Vodafone Group has suspended purchases of equipment from Huawei for the core of its wireless networks in another setback to the Chinese supplier’s growth ambitions. However, it’s not immediately clear how this affects South Africa’s Vodacom Group, which is majority owned by the UK-headquartered Vodafone.
All Vodacom would say on Friday in response to a query from TechCentral was: “Against the backdrop of heightened political noise in Europe, and wanting to make sure the industry is engaging in a fact-based discussion around this issue, Vodafone has decided to pause any new deployment of Huawei’s 5G equipment in our ‘core’ in Europe.”
A Vodacom spokesman said the company cannot comment beyond this statement for now. The statement suggests, however, that Vodacom’s operations in South Africa and elsewhere in Africa might not be affected. Huawei is a large supplier of telecommunications infrastructure to Vodacom.
“We have decided to pause further Huawei (investments) in our core while we engage with the various agencies and governments and Huawei,” Vodafone CEO Nick Read said on a call with reporters earlier on Friday.
In December, TechCentral asked South African operators about their relationship with Huawei in light of the decisions by some countries, including Australia, New Zealand and the US, to bar or consider barring the company from involvement in building 5G networks in their countries.
Vodacom said “the privacy and security of all our customers remains a key priority” across the group. “We will continue to partner with suppliers for as long as they continue to meet our rigorous privacy and security standards,” it said then.
A spokeswoman for MTN Group said the operator has “noted the recent developments concerning Huawei” and said the Chinese vendor has been a “valued partner to MTN Group for many years”.
“MTN is monitoring this matter and will continue to operate in the very best interests of all our stakeholders, across our markets,” she said.
Telecoms companies in Europe have grown wary of using Huawei over concerns that governments could ban the vendor. US President Donald Trump’s administration has been pushing European allies to block Huawei from their telecoms networks, citing fears that China could use its equipment for spying, something its executives have denied.
The move by Vodafone follows a decision by BT Group to rip Huawei gear out of the core of its mobile network in the UK. Deutsche Telekom has said it’s reviewing its purchasing strategy in light of the concerns over Huawei and Orange has said it won’t start using Huawei in its business in France.
Some carriers kept Chinese suppliers out of the core even before the latest global crackdown on Huawei because it’s the part of the network considered the most critical by security officials. Huawei is also a major supplier of equipment for less-sensitive radio-access network components on mobile masts.
Shenzhen-based Huawei has spent a decade seeking a technological edge over its European rivals Ericsson and Nokia in 5G mobile networks due to be rolled out in coming years.

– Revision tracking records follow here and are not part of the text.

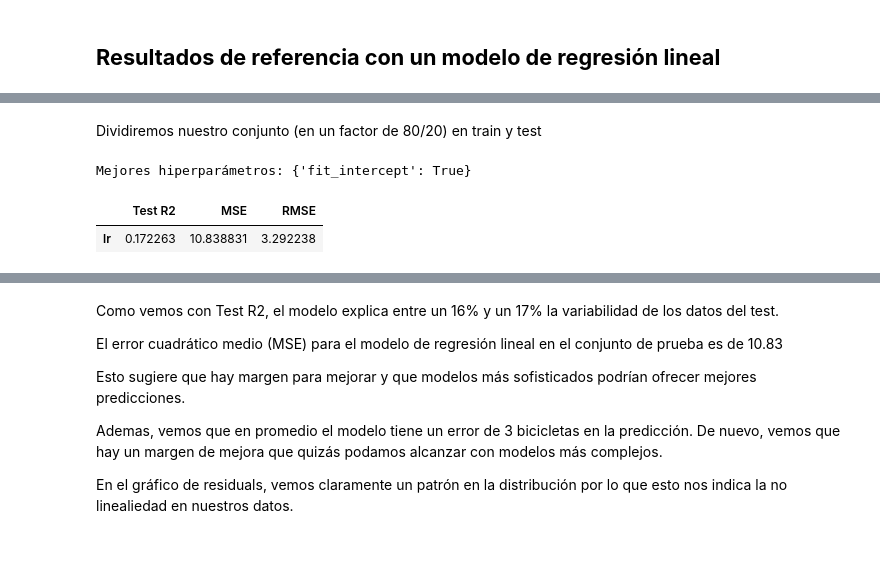
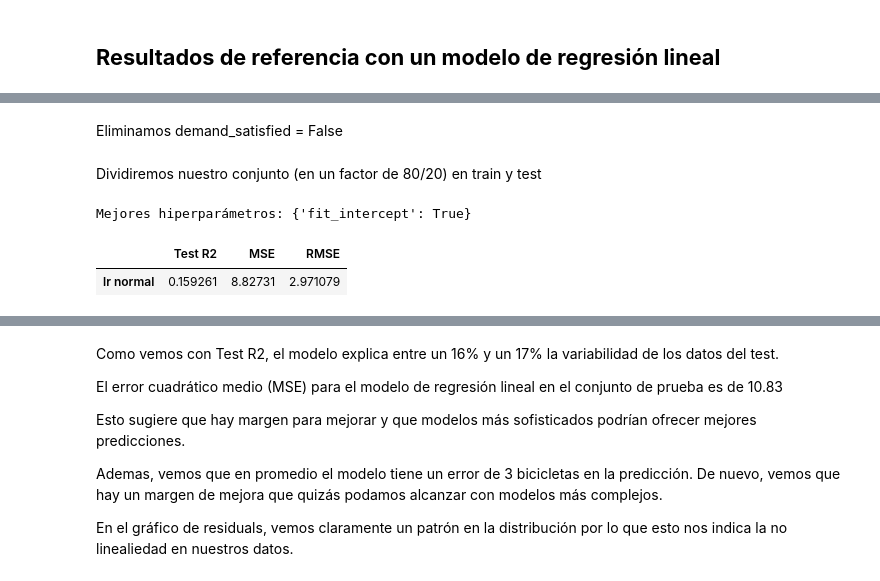
Before and after one commit to nicollorens12/BicingEstimator, a Jupyter notebook: notebook.ipynb, the cells around one changed output, grey strips where cells are left out. Drawn from its saved outputs; the diff is of its cells as text; code cells hidden in the pictures; blank space fills up the shorter version.

```diff
--- a/notebook.ipynb
+++ b/notebook.ipynb
@@ -257,3 +309,7 @@ Como podemos ver si hay ciertas correlaciones entre por ejemplo exits, con hour,
+# %% [markdown]
+Eliminamos demand_satisfied = False
+# %%
+data = data[data['demand_satisfied'] != False]
 # %% [markdown]
 Dividiremos nuestro conjunto (en un factor de 80/20) en train y test
 # %%
@@ -276,35 +333,35 @@ param_grid = {
     'fit_intercept': [True, False],
 }
 
 grid_search = GridSearchCV(lr, param_grid, scoring='neg_mean_squared_error', cv=5)
 grid_search.fit(X_train, y_train)
 
 # Obtiene el mejor modelo
 best_lr = grid_search.best_estimator_
 best_params = grid_search.best_params_
 
 r2_lr = np.mean(cross_val_score(best_lr, X_train, y_train, scoring='r2'))
 
 best_lr.fit(X_train, y_train)
 
 
 y_pred = best_lr.predict(X_test)
 
-r2_results = pd.DataFrame(index=['lr'])
+r2_results = pd.DataFrame(index=['lr normal'])
 
 r2_results['Test R2'] = r2_score(y_test, y_pred)
 r2_results['MSE'] = mean_squared_error(y_test, y_pred)
 r2_results['RMSE'] = np.sqrt(mean_squared_error(y_test, y_pred))
 
 # Imprime los mejores hiperparámetros encontrados
 print("Mejores hiperparámetros:", best_params)
 
 # Imprime los resultados
 r2_results
 # %% [output]
 Mejores hiperparámetros: {'fit_intercept': True}
 |  | Test R2 | MSE | RMSE |
-| lr | 0.172263 | 10.838831 | 3.292238 |
+| lr normal | 0.159261 | 8.82731 | 2.971079 |
 # %%
 from yellowbrick.regressor import residuals_plot
 plt.figure(figsize=(12,8))
```
Also changed, not shown: parts of 16 cells of this notebook, 6 other files.
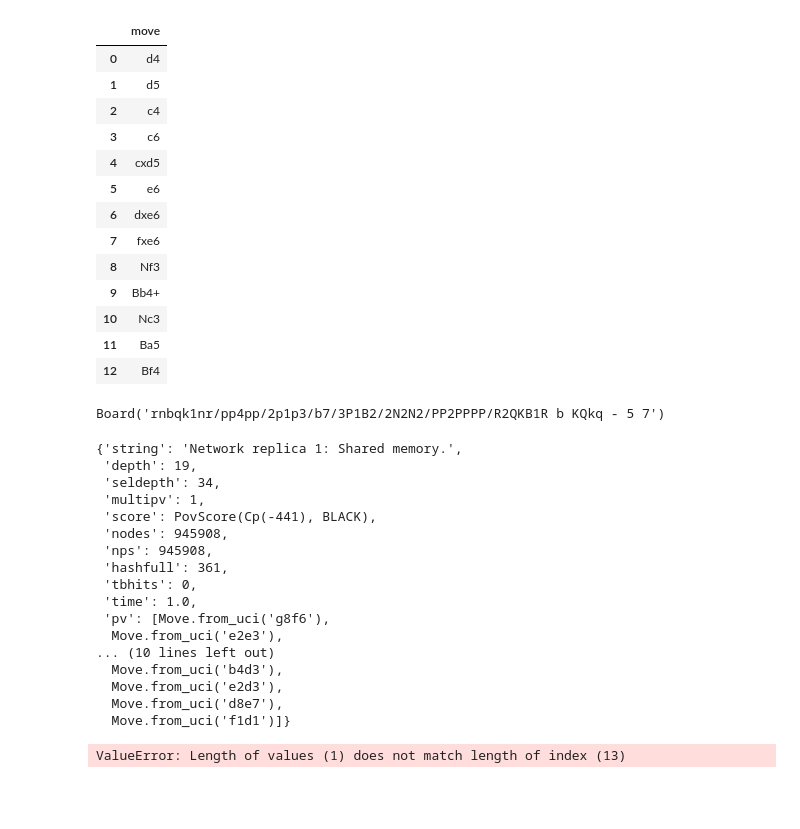
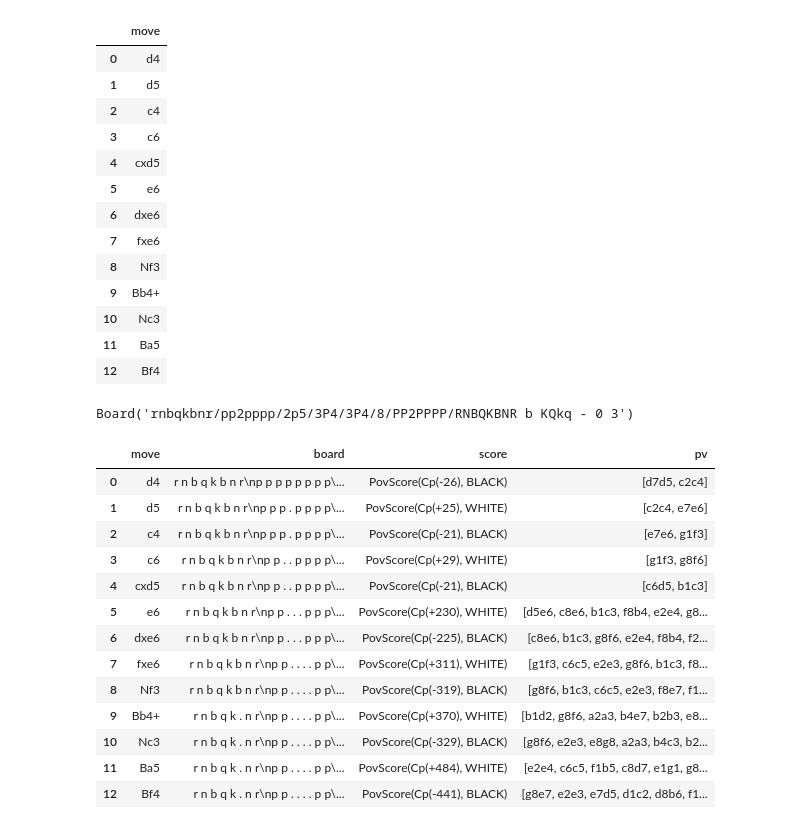
Before and after one commit to h427ur/chyas, a Jupyter notebook: chyas.ipynb, the cells around one changed output. Saved outputs shown, nothing was run; the diff lists cells and outputs as text; code cells hidden in the pictures; blank space fills up the shorter version.

```diff
--- a/chyas.ipynb
+++ b/chyas.ipynb
@@ -52,40 +51,32 @@ anal_df
 | 11 | Ba5 |
 | 12 | Bf4 |
 # %%
-for move in game.mainline_moves():
+for i, move in enumerate(game.mainline_moves()):
     board.push(move)
-    lst_boards.append(board.copy())
-    anal_df["board"] = board.copy()
-#board 열에 복사본을 할당해주는데, 행을 지정 안해줘서 열 전체가 갱신되는 모양이다.
+    anal_df.loc[i, ["board"]] = board.copy()
 # %%
-anal_df.board.iloc[2]
+anal_df.board.loc[4]
 # %% [output]
-Board('rnbqk1nr/pp4pp/2p1p3/b7/3P1B2/2N2N2/PP2PPPP/R2QKB1R b KQkq - 5 7')
+Board('rnbqkbnr/pp2pppp/2p5/3P4/3P4/8/PP2PPPP/RNBQKBNR b KQkq - 0 3')
-# %%
-anal = engine.analyse(lst_boards[12], chess.engine.Limit(time=1))
-#anal에서 필요한 거: score, pv
-anal
-# %% [output]
-{'string': 'Network replica 1: Shared memory.',
- 'depth': 19,
- 'seldepth': 34,
- 'multipv': 1,
- 'score': PovScore(Cp(-441), BLACK),
- 'nodes': 945908,
- 'nps': 945908,
- 'hashfull': 361,
- 'tbhits': 0,
- 'time': 1.0,
- 'pv': [Move.from_uci('g8f6'),
-  Move.from_uci('e2e3'),
-... (10 lines left out)
-  Move.from_uci('b4d3'),
-  Move.from_uci('e2d3'),
-  Move.from_uci('d8e7'),
-  Move.from_uci('f1d1')]}
-# %%
-anal_df["score"] = anal["score"]
-anal_df["pv"] = [anal["pv"]]
-anal_df
-# %% [output]
-ValueError: Length of values (1) does not match length of index (13)
+# %%
+#anal에서 필요한 거: score, pv
+for i in anal_df.index:
+    anal = engine.analyse(anal_df.board.loc[i], chess.engine.Limit(time=1))
+    anal_df.loc[i, ["score"]] = anal["score"]
+    anal_df.at[i, "pv"] = anal["pv"]
+anal_df
+# %% [output]
+|  | move | board | score | pv |
+| 0 | d4 | r n b q k b n r\np p p p p p p p\... | PovScore(Cp(-26), BLACK) | [d7d5, c2c4] |
+| 1 | d5 | r n b q k b n r\np p p . p p p p\... | PovScore(Cp(+25), WHITE) | [c2c4, e7e6] |
+| 2 | c4 | r n b q k b n r\np p p . p p p p\... | PovScore(Cp(-21), BLACK) | [e7e6, g1f3] |
+| 3 | c6 | r n b q k b n r\np p . . p p p p\... | PovScore(Cp(+29), WHITE) | [g1f3, g8f6] |
+| 4 | cxd5 | r n b q k b n r\np p . . p p p p\... | PovScore(Cp(-21), BLACK) | [c6d5, b1c3] |
+| 5 | e6 | r n b q k b n r\np p . . . p p p\... | PovScore(Cp(+230), WHITE) | [d5e6, c8e6, b1c3, f8b4, e2e4, g8... |
+| 6 | dxe6 | r n b q k b n r\np p . . . p p p\... | PovScore(Cp(-225), BLACK) | [c8e6, b1c3, g8f6, e2e4, f8b4, f2... |
+| 7 | fxe6 | r n b q k b n r\np p . . . . p p\... | PovScore(Cp(+311), WHITE) | [g1f3, c6c5, e2e3, g8f6, b1c3, f8... |
+| 8 | Nf3 | r n b q k b n r\np p . . . . p p\... | PovScore(Cp(-319), BLACK) | [g8f6, b1c3, c6c5, e2e3, f8e7, f1... |
+| 9 | Bb4+ | r n b q k . n r\np p . . . . p p\... | PovScore(Cp(+370), WHITE) | [b1d2, g8f6, a2a3, b4e7, b2b3, e8... |
+| 10 | Nc3 | r n b q k . n r\np p . . . . p p\... | PovScore(Cp(-329), BLACK) | [g8f6, e2e3, e8g8, a2a3, b4c3, b2... |
+| 11 | Ba5 | r n b q k . n r\np p . . . . p p\... | PovScore(Cp(+484), WHITE) | [e2e4, c6c5, f1b5, c8d7, e1g1, g8... |
+| 12 | Bf4 | r n b q k . n r\np p . . . . p p\... | PovScore(Cp(-441), BLACK) | [g8e7, e2e3, e7d5, d1c2, d8b6, f1... |
```
Also changed, not shown: parts of 1 cell of this notebook.
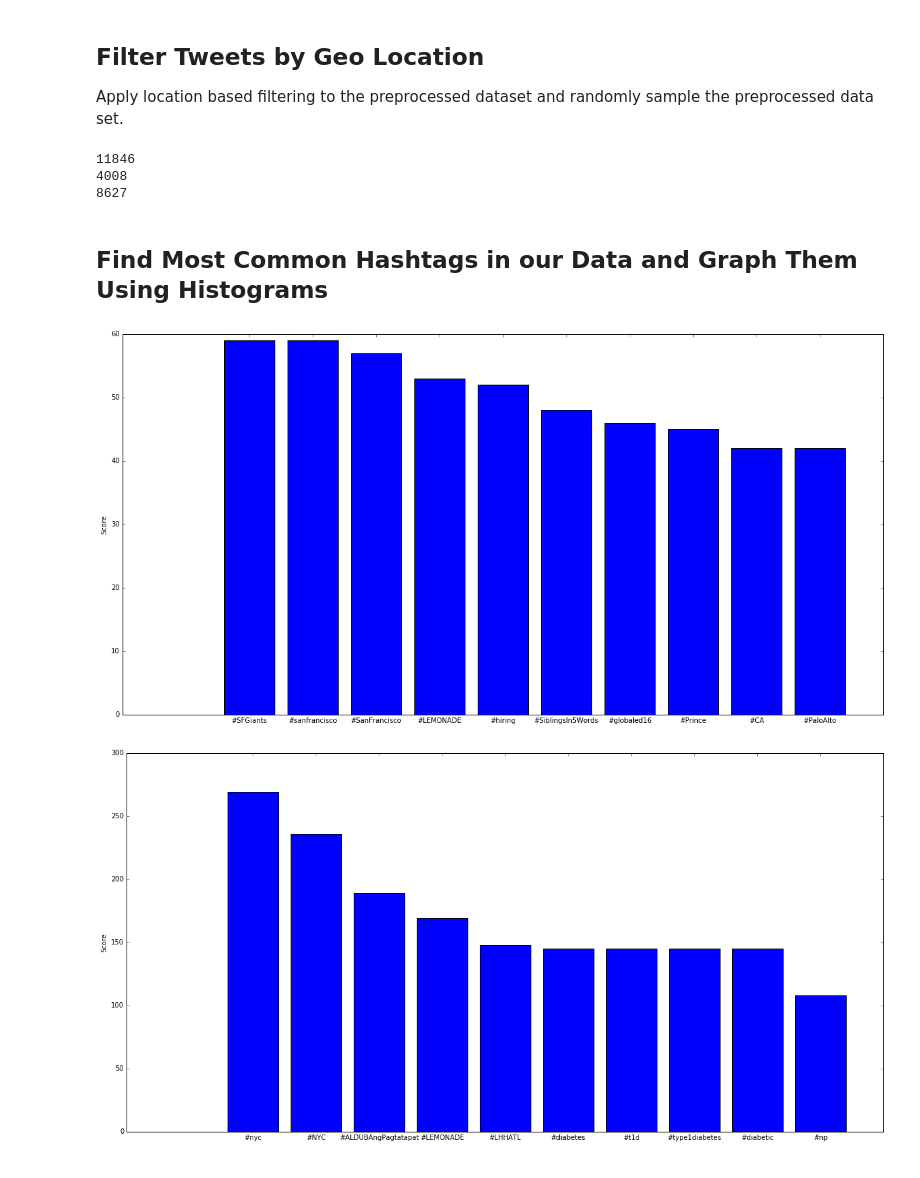
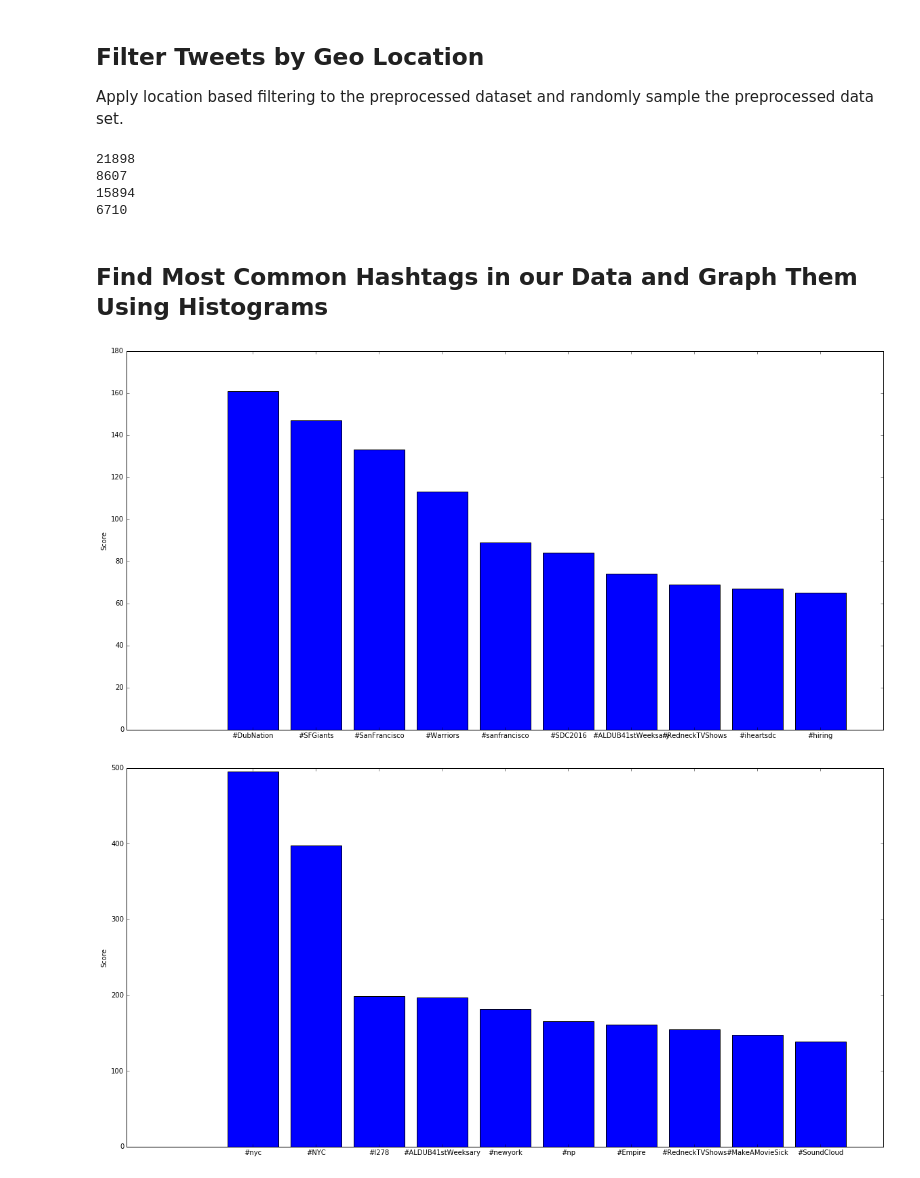
Before and after one commit to calvinytong/english2_twitter_analysis, a Jupyter notebook: Analysis.ipynb, the cells around one changed output. Drawn from its saved outputs; the diff is of its cells as text; code cells hidden in the pictures.

```diff
--- a/Analysis.ipynb
+++ b/Analysis.ipynb
@@ -325,7 +324,7 @@ This is where we start actually analyzing the data
 ## Unpickle The Tweet File
 We start by unpickling the tweet file, filtering out tweets with no hashtags or with blacklisted hashtags, then storing the tweet in an array.
 # %%
-f = open('/Users/calvin/Documents/Lehigh/English/Research/data/cap3.pkl', 'rb')
+f = open('/Users/calvin/Documents/Lehigh/English/Research/data/cap4.pkl', 'rb')
 data_array = []
 geo_data = []
 count = 0
@@ -364,13 +363,16 @@ Apply location based filtering to the preprocessed dataset and randomly sample t
 nyc_geo_data = filter_geo(data_array, nyc)
 sf_geo_data = filter_geo(data_array, san_fran)
 la_geo_data = filter_geo(data_array, la)
+ch_geo_data = filter_geo(data_array, chicago)
 print(len(nyc_geo_data))
 print(len(sf_geo_data))
 print(len(la_geo_data ))
+print(len(ch_geo_data))
 # %% [output]
-11846
-4008
-8627
+21898
+8607
+15894
+6710
 # %%
 n = len(data_array)
 #create a random sample of size n form the data_array
@@ -381,12 +383,14 @@ rand_smpl = rand_sample(n,data_array)
 count_sf = count_terms(sf_geo_data)
 count_nyc = count_terms(nyc_geo_data)
 count_la = count_terms(la_geo_data)
+count_ch = count_terms(ch_geo_data)
 count_rand = count_terms(rand_smpl)
 # %%
 plot_bar(count_sf.most_common(10))
 plot_bar(count_nyc.most_common(10))
 plot_bar(count_la.most_common(10))
+plot_bar(count_ch.most_common(10))
 plot_bar(count_rand.most_common(10))
 # %% [output]
-[figure, old version]
+[figure, new version]
-[figure, old version]
+[figure, new version]
```
Also changed, not shown: parts of 11 cells of this notebook, 1 other file.
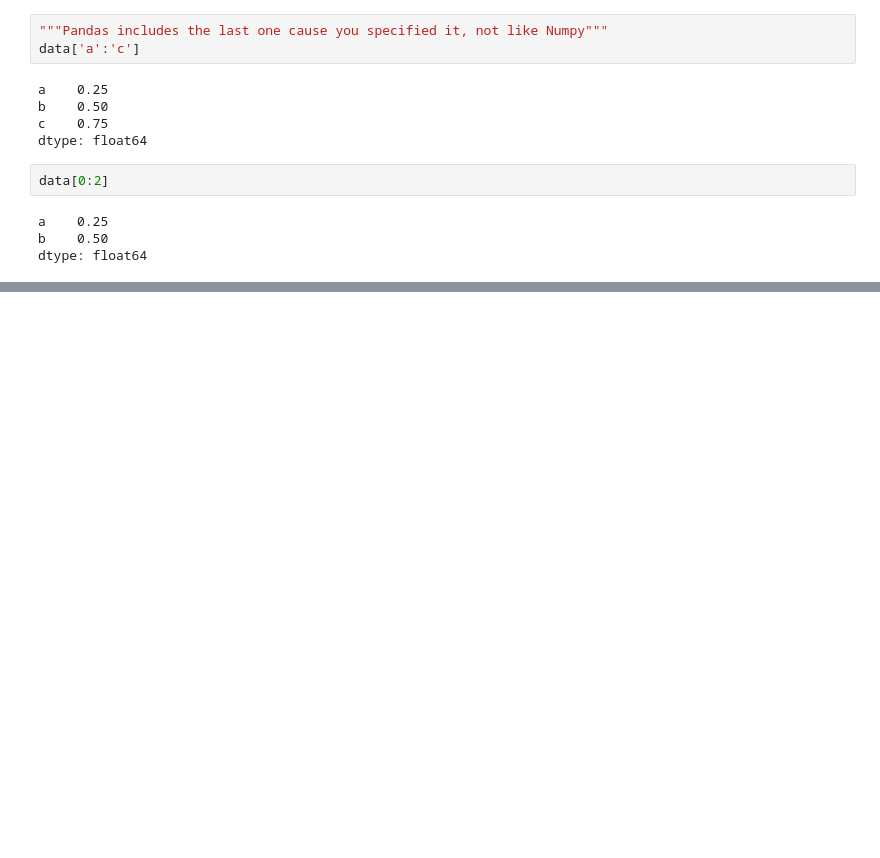
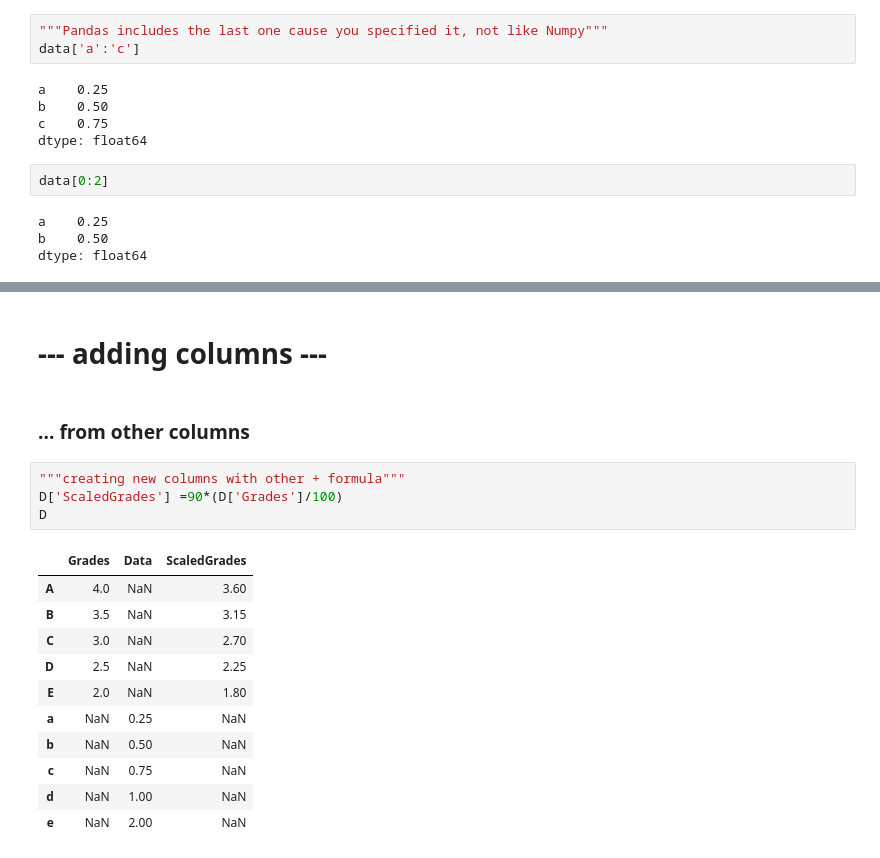
Before and after one commit to ortizfram/dataEngenieerFreeCodeCamp, a Jupyter notebook: MasteringPythonZeroToHero_part2.ipynb, the cells around one changed output, grey strips where cells are left out. Saved outputs shown, nothing was run; the diff lists cells and outputs as text; blank space fills up the shorter version.

```diff
--- a/MasteringPythonZeroToHero_part2.ipynb
+++ b/MasteringPythonZeroToHero_part2.ipynb
@@ -980,0 +1000,20 @@ Index(['Grades', 'Data'], dtype='object')
+# %% [markdown]
+# --- adding columns ---
+# %% [markdown]
+### ... from other columns
+# %%
+"""creating new columns with other + formula"""
+D['ScaledGrades'] =90*(D['Grades']/100)
+D
+# %% [output]
+|  | Grades | Data | ScaledGrades |
+| A | 4.0 | NaN | 3.60 |
+| B | 3.5 | NaN | 3.15 |
+| C | 3.0 | NaN | 2.70 |
+| D | 2.5 | NaN | 2.25 |
+| E | 2.0 | NaN | 1.80 |
+| a | NaN | 0.25 | NaN |
+| b | NaN | 0.50 | NaN |
+| c | NaN | 0.75 | NaN |
+| d | NaN | 1.00 | NaN |
+| e | NaN | 2.00 | NaN |
```
Also changed, not shown: parts of 26 cells of this notebook.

Those efforts are now under threat if European governments decide to curtail its use. The vendor already faces bans in the US, Japan, Australia and New Zealand.
Carriers are reluctant to pivot away from Huawei unless forced as it has spurred competition, driving down equipment costs. UK-based Vodafone, one of the world’s biggest mobile carriers, uses Huawei in the core of its Spanish network and some other smaller markets, Read said. But most of its expenditure with the Chinese vendor was on its radio antennas. — (c) 2019 NewsCentral Media, with additional reporting by Thomas Seal and Hanna Hoikkala, (c) 2019 Bloomberg LP